Images are to be omitted, and the rest of the records reproduced exactly.

Top of MATERIAL FOR THIS EXERCISE

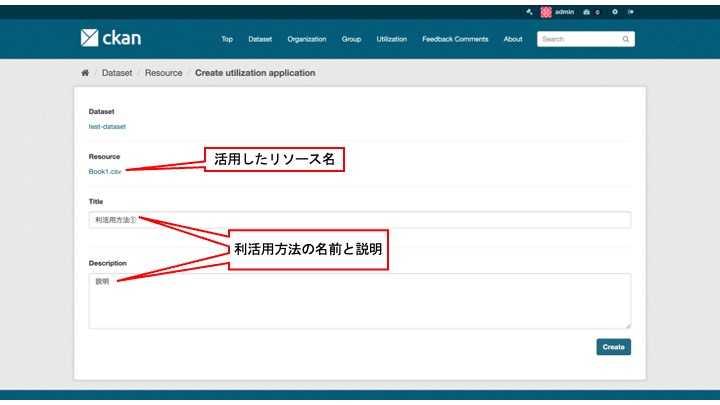
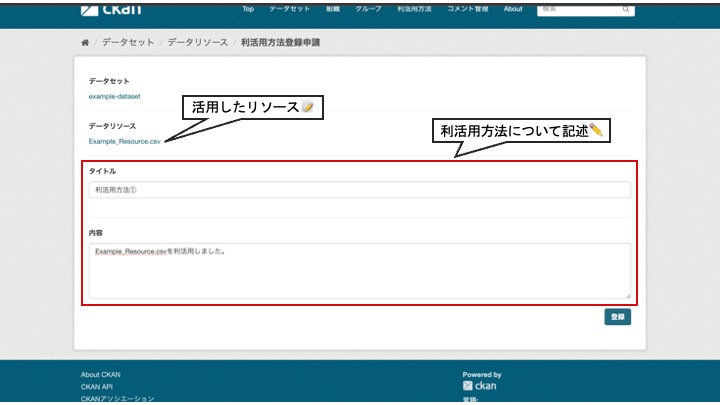
update the pictures of utilization

diff --git a/docs/ja/utilization.md b/docs/ja/utilization.md
@@ -27,7 +27,7 @@
 
 【リソース詳細画面　イメージ図】  
 
-![utilization モジュール　リソース詳細画面　イメージ図](../assets/utilizations_image.jpg)
+![utilization モジュール　リソース詳細画面　イメージ図](../assets/utilization_comment_image.jpg)
 
 * データを利活用したアプリやシステムに対して以下のことが出来ます
   * 利活用方法の紹介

Bottom of MATERIAL FOR THIS EXERCISE

[RESPONSE]:
update the pictures of utilization

diff --git a/docs/ja/utilization.md b/docs/ja/utilization.md
@@ -27,7 +27,7 @@
 
 【リソース詳細画面　イメージ図】  
 
-![utilization モジュール　リソース詳細画面　イメージ図](../assets/utilizations_image.jpg)
+![utilization モジュール　リソース詳細画面　イメージ図](../assets/utilization_comment_image.jpg)
 
 * データを利活用したアプリやシステムに対して以下のことが出来ます
   * 利活用方法の紹介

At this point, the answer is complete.